> _Available records_:

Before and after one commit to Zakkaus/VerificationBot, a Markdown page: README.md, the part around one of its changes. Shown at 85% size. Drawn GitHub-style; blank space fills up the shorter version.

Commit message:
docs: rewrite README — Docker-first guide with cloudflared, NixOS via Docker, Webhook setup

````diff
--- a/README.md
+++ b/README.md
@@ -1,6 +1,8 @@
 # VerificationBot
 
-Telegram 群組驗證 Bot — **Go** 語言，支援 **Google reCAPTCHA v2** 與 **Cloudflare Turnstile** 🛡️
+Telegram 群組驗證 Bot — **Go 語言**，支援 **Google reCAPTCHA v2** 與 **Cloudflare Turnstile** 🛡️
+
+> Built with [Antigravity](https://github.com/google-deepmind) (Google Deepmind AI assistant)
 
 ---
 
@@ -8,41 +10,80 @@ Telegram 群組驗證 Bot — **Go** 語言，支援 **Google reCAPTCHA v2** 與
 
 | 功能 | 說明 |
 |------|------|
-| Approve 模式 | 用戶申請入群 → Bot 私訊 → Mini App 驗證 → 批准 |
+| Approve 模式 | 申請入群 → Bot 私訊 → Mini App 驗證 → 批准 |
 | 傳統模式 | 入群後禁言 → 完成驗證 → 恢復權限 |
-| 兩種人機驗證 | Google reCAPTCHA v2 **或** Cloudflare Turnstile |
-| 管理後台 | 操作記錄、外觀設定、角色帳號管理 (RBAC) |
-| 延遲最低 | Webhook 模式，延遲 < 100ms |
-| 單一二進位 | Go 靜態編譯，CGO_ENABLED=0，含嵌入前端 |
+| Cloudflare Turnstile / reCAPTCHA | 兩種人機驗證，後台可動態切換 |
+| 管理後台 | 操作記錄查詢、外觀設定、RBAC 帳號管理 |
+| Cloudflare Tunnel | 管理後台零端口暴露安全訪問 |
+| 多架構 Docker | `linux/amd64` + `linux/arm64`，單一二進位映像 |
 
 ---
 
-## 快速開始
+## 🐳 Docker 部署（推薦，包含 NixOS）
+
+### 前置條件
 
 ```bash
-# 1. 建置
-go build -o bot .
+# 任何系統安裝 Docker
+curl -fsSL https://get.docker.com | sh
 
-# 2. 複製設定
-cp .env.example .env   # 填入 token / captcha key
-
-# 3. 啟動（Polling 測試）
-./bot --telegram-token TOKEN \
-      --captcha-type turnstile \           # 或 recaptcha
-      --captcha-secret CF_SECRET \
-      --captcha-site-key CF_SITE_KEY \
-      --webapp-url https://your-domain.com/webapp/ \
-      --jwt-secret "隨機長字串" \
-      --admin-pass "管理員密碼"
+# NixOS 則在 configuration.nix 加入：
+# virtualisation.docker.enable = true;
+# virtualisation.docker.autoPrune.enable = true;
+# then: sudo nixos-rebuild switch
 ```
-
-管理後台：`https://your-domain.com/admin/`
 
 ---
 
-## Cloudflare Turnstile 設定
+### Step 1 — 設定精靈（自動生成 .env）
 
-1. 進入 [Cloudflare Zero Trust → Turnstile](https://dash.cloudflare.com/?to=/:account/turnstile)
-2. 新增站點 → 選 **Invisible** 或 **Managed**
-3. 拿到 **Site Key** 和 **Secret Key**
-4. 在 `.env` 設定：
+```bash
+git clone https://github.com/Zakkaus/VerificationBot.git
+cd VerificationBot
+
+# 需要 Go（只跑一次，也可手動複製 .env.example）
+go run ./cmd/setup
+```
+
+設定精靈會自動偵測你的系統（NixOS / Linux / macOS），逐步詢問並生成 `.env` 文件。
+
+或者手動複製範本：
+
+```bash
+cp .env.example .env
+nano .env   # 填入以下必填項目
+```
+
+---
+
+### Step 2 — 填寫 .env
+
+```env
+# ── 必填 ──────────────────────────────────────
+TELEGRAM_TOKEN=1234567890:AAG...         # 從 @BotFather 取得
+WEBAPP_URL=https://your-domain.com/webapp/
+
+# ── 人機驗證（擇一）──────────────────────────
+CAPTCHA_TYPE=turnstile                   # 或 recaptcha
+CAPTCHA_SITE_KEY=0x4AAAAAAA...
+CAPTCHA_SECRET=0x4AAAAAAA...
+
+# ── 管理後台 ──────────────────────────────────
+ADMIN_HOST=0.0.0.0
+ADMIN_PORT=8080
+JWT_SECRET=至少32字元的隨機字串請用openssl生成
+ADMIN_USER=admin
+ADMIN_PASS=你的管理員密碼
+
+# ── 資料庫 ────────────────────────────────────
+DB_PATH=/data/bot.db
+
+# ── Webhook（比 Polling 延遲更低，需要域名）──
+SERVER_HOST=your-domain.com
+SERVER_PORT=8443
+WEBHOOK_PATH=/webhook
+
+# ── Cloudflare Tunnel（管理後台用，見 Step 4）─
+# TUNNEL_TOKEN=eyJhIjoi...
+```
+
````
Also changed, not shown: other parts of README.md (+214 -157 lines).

> _Exercise description_: I need each of the entries above printed again exactly.

> _Result of this task_:
Before and after one commit to Zakkaus/VerificationBot, a Markdown page: README.md, the part around one of its changes. Shown at 85% size. Drawn GitHub-style; blank space fills up the shorter version.

Commit message:
docs: rewrite README — Docker-first guide with cloudflared, NixOS via Docker, Webhook setup

````diff
--- a/README.md
+++ b/README.md
@@ -1,6 +1,8 @@
 # VerificationBot
 
-Telegram 群組驗證 Bot — **Go** 語言，支援 **Google reCAPTCHA v2** 與 **Cloudflare Turnstile** 🛡️
+Telegram 群組驗證 Bot — **Go 語言**，支援 **Google reCAPTCHA v2** 與 **Cloudflare Turnstile** 🛡️
+
+> Built with [Antigravity](https://github.com/google-deepmind) (Google Deepmind AI assistant)
 
 ---
 
@@ -8,41 +10,80 @@ Telegram 群組驗證 Bot — **Go** 語言，支援 **Google reCAPTCHA v2** 與
 
 | 功能 | 說明 |
 |------|------|
-| Approve 模式 | 用戶申請入群 → Bot 私訊 → Mini App 驗證 → 批准 |
+| Approve 模式 | 申請入群 → Bot 私訊 → Mini App 驗證 → 批准 |
 | 傳統模式 | 入群後禁言 → 完成驗證 → 恢復權限 |
-| 兩種人機驗證 | Google reCAPTCHA v2 **或** Cloudflare Turnstile |
-| 管理後台 | 操作記錄、外觀設定、角色帳號管理 (RBAC) |
-| 延遲最低 | Webhook 模式，延遲 < 100ms |
-| 單一二進位 | Go 靜態編譯，CGO_ENABLED=0，含嵌入前端 |
+| Cloudflare Turnstile / reCAPTCHA | 兩種人機驗證，後台可動態切換 |
+| 管理後台 | 操作記錄查詢、外觀設定、RBAC 帳號管理 |
+| Cloudflare Tunnel | 管理後台零端口暴露安全訪問 |
+| 多架構 Docker | `linux/amd64` + `linux/arm64`，單一二進位映像 |
 
 ---
 
-## 快速開始
+## 🐳 Docker 部署（推薦，包含 NixOS）
+
+### 前置條件
 
 ```bash
-# 1. 建置
-go build -o bot .
+# 任何系統安裝 Docker
+curl -fsSL https://get.docker.com | sh
 
-# 2. 複製設定
-cp .env.example .env   # 填入 token / captcha key
-
-# 3. 啟動（Polling 測試）
-./bot --telegram-token TOKEN \
-      --captcha-type turnstile \           # 或 recaptcha
-      --captcha-secret CF_SECRET \
-      --captcha-site-key CF_SITE_KEY \
-      --webapp-url https://your-domain.com/webapp/ \
-      --jwt-secret "隨機長字串" \
-      --admin-pass "管理員密碼"
+# NixOS 則在 configuration.nix 加入：
+# virtualisation.docker.enable = true;
+# virtualisation.docker.autoPrune.enable = true;
+# then: sudo nixos-rebuild switch
 ```
-
-管理後台：`https://your-domain.com/admin/`
 
 ---
 
-## Cloudflare Turnstile 設定
+### Step 1 — 設定精靈（自動生成 .env）
 
-1. 進入 [Cloudflare Zero Trust → Turnstile](https://dash.cloudflare.com/?to=/:account/turnstile)
-2. 新增站點 → 選 **Invisible** 或 **Managed**
-3. 拿到 **Site Key** 和 **Secret Key**
-4. 在 `.env` 設定：
+```bash
+git clone https://github.com/Zakkaus/VerificationBot.git
+cd VerificationBot
+
+# 需要 Go（只跑一次，也可手動複製 .env.example）
+go run ./cmd/setup
+```
+
+設定精靈會自動偵測你的系統（NixOS / Linux / macOS），逐步詢問並生成 `.env` 文件。
+
+或者手動複製範本：
+
+```bash
+cp .env.example .env
+nano .env   # 填入以下必填項目
+```
+
+---
+
+### Step 2 — 填寫 .env
+
+```env
+# ── 必填 ──────────────────────────────────────
+TELEGRAM_TOKEN=1234567890:AAG...         # 從 @BotFather 取得
+WEBAPP_URL=https://your-domain.com/webapp/
+
+# ── 人機驗證（擇一）──────────────────────────
+CAPTCHA_TYPE=turnstile                   # 或 recaptcha
+CAPTCHA_SITE_KEY=0x4AAAAAAA...
+CAPTCHA_SECRET=0x4AAAAAAA...
+
+# ── 管理後台 ──────────────────────────────────
+ADMIN_HOST=0.0.0.0
+ADMIN_PORT=8080
+JWT_SECRET=至少32字元的隨機字串請用openssl生成
+ADMIN_USER=admin
+ADMIN_PASS=你的管理員密碼
+
+# ── 資料庫 ────────────────────────────────────
+DB_PATH=/data/bot.db
+
+# ── Webhook（比 Polling 延遲更低，需要域名）──
+SERVER_HOST=your-domain.com
+SERVER_PORT=8443
+WEBHOOK_PATH=/webhook
+
+# ── Cloudflare Tunnel（管理後台用，見 Step 4）─
+# TUNNEL_TOKEN=eyJhIjoi...
+```
+
````
Also changed, not shown: other parts of README.md (+214 -157 lines).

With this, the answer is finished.